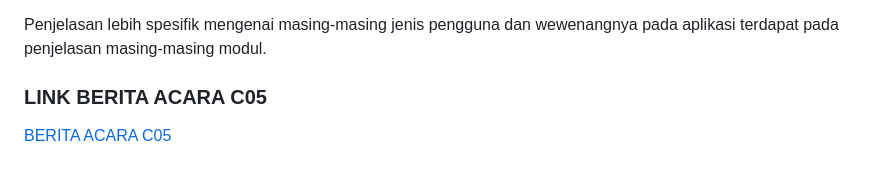
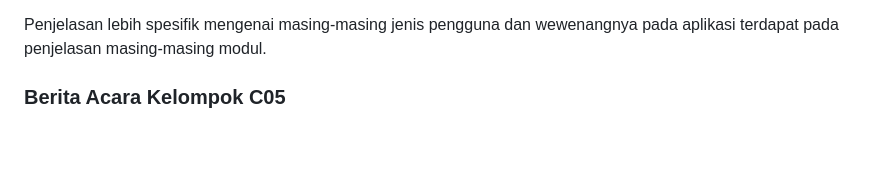
Before and after one commit to C05-PBP-2023/literasea-mobile, a Markdown page: README.md, the part around one of its changes. Rendered like a GitHub page.

```diff
--- a/README.md
+++ b/README.md
@@ -99,5 +97,6 @@ Pada aplikasi kami, terdapat dua jenis pengguna:
 
 Penjelasan lebih spesifik mengenai masing-masing jenis pengguna dan wewenangnya pada aplikasi terdapat pada penjelasan masing-masing modul.
 
-### LINK BERITA ACARA C05
-[BERITA ACARA C05](https://ristek.link/BeritaAcaraC05)
+### Berita Acara Kelompok C05
+
+[](https://ristek.link/BeritaAcaraC05)
```
Also changed, not shown: other parts of README.md (+1 -3 lines).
^^^^
▶ _Work order_
The expected result is the data above in exact form, free of pictures.

▶ _Response to the task_
Before and after one commit to C05-PBP-2023/literasea-mobile, a Markdown page: README.md, the part around one of its changes. Rendered like a GitHub page.

```diff
--- a/README.md
+++ b/README.md
@@ -99,5 +97,6 @@ Pada aplikasi kami, terdapat dua jenis pengguna:
 
 Penjelasan lebih spesifik mengenai masing-masing jenis pengguna dan wewenangnya pada aplikasi terdapat pada penjelasan masing-masing modul.
 
-### LINK BERITA ACARA C05
-[BERITA ACARA C05](https://ristek.link/BeritaAcaraC05)
+### Berita Acara Kelompok C05
+
+[](https://ristek.link/BeritaAcaraC05)
```
Also changed, not shown: other parts of README.md (+1 -3 lines).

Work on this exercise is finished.